The manufacturer is also focused limiting the manual labor it takes to make certain sections of the plane, such as the 737 fuselage, by deploying more automation. A significant portion of the 737 fuselage is built by Spirit’s factory workers and the front and back sections are the most complex and confined workspaces, Shanahan said.
The company hopes that by adding more automation, it will decrease sources of human error during this production process.
“Our eye is toward finding the right balance of using human assisted technology and automated technology,” Shanahan said.
Currently, Spirit is developing human-assisted technology for this work and is looking to accelerate its deployment. Shanahan said he’ll ensure the company will have the resources and investments to do so.
Spirit opted not to provide full-year financial guidance in its earnings report due to the FAA-mandated pause on Boeing’s production expansion plans and its ongoing pricing negotiations with Airbus, which it hopes to conclude this month.
In the meantime, the company has set up buffer production days and buffer stock parts to stabilize 737 production.
“One of the things we ask [suppliers] to do is protect the factory in terms of the critical jobs that need parts to maintain the build of the aircraft,” Shanahan said. “And so in those critical areas, we've built buffer stock. They're also suppliers when we look at their history that are unpredictable.”
The production schedule allows Spirit to build 38 aircraft a month but test its ability to produce up to 42.
Spirit’s earnings were released the same day the National Transportation Safety Board published its initial investigation report on the Alaska Airlines-operated Boeing 737-9 Max plane door plug that blew out midair while flying over Portland, Oregon, on Jan. 5.
The report found that the Mid Exit Door Plug was missing four bolts. The plug was produced at Spirit’s Malaysia plant in March 2023 and the company’s Wichita plant installed the plug on the fuselage in May 2023.

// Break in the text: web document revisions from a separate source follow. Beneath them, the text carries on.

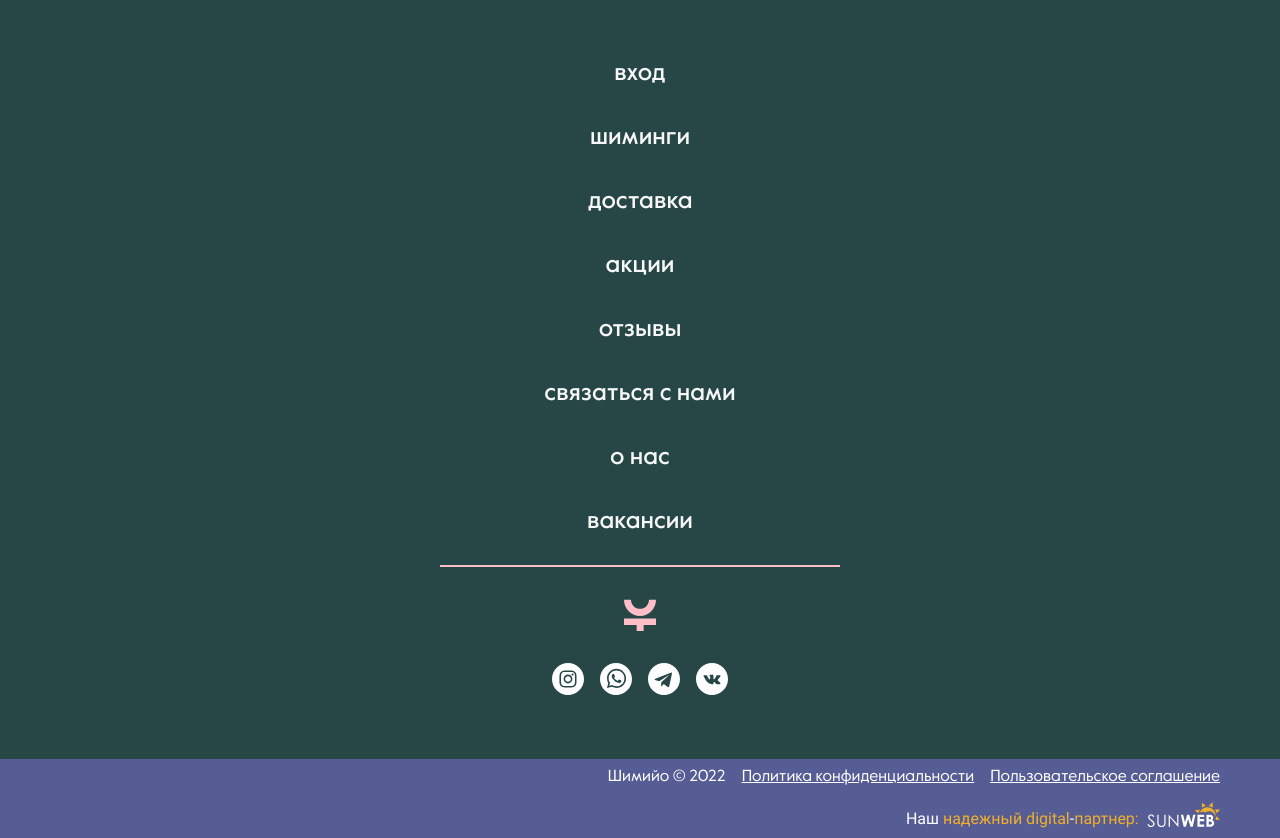
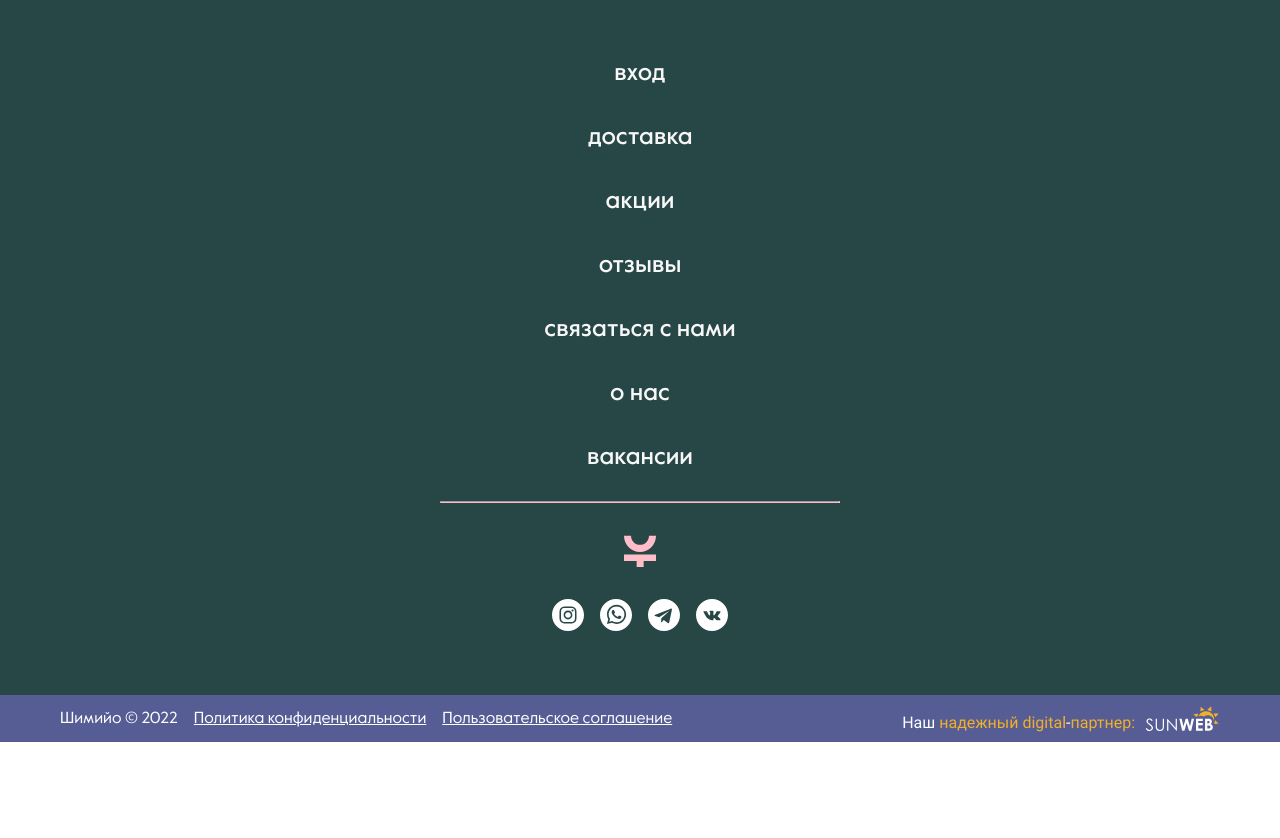
Before and after one commit to AlexPopov72/shimigi, a website: page index.html in a window 1280 px wide. Shown: the part 1570-2408 px from the top of the page. After the commit the page ends 2312 px from the top, so only its background shows below. Drawn offline with Linux system fonts and the light colour scheme; files whose address does not match are found by name.

Commit message:
footer finish

```diff
--- a/index.html
+++ b/index.html
@@ -76,8 +76,8 @@
         </span>
     </div>
 </div>
-<main class="conteiner">
-<section class="cont_cart">
+<main>
+<section class="cont_cart conteiner">
     <h3 class="header_cart">классические</h3>
     <div class="cart">
         <div class="cart_icon">
@@ -297,7 +297,7 @@
         <div class="footer_menu">
             <ul>
                 <li><a href="#">вход</a></li>
-                <li><a href="#">шиминги</a></li>
+                <!-- <li><a href="#">шиминги</a></li> -->
                 <li><a href="#">доставка</a></li>
                 <li><a href="#">акции</a></li>
                 <li><a href="#">отзывы</a></li>
--- a/src/styles/_footer.css
+++ b/src/styles/_footer.css
@@ -3,9 +3,9 @@ background-color:#274646;
 display: flex;
 justify-content: space-around;
 }
-
-
-
+.footer_top{
+margin: 64px auto;
+}
 
 .footer_menu{
     display: flex;
@@ -27,15 +27,10 @@ align-items: center;
     text-transform: lowercase;
     color: #F7F7F7;
 }
-.footer_menu a{
+.footer_line{
+    border-bottom: 1px solid #FFBDC8;
+}
 
-}
-.footer_line{
-    border: 1px solid #FFBDC8;
-}
-.footer_img{
-
-}
 .footer_soc_vk,
 .footer_soc_tg,
 .footer_soc_wu,
@@ -73,8 +68,6 @@ background-image: url(../img/logo_mob.svg);
 }
 .sunweb_conteiner{
     background-color: #565D95;
-    display: flex;
-    height: 47px;
     justify-content: space-between;
     align-items: center;
     padding: 0 60px;
@@ -101,20 +94,20 @@ background-image: url(../img/logo_mob.svg);
     font-style: normal;
     font-weight: 700;
     font-size: 16px;
+
 }
 .footer_sunweb_yellow{
     color:#F2AF29;
 }
 .footer_sunweb img{
-    margin-left: 8px;
+    margin-left: 9px;
     height: 27px;
     display: block;
+    width: 76px;
 }
 
 @media (max-width: 576px) {
-    .footer_conteiner{
 
-    }
 .sunweb_conteiner{
     height: 154px;
     padding: 16px;
@@ -145,14 +138,17 @@ background-image: url(../img/logo_mob.svg);
 }
 
 @media (min-width: 576px) {
+    .footer_top{
+        width: 400px;
+}
     .sunweb_conteiner{
         height: 79px;
         padding: 10px 8px;
         display: flex;
         align-items: flex-end;
     }
-        .sunweb_conteiner{
-            flex-direction: column;
+    .sunweb_conteiner{
+        flex-direction: column;
 }
 }
 @media (min-width: 768px) {
@@ -171,10 +167,13 @@ background-image: url(../img/logo_mob.svg);
 }
 }
 @media (min-width: 992px) {
-    .footer_top{
-        width: 400px;
-        margin: 64px auto;
+    .sunweb_conteiner{
+        display: flex;
+        height: 47px;
+        flex-direction:row;
+        align-items: center;
     }
+
 }
 
 @media (min-width: 1200px) {
```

“As we review the NTSB’s preliminary report, we remain focused on working closely with Boeing and our regulators on continuous improvement in our processes and meeting the highest standards of safety, quality and reliability,” the company said in a statement Tuesday.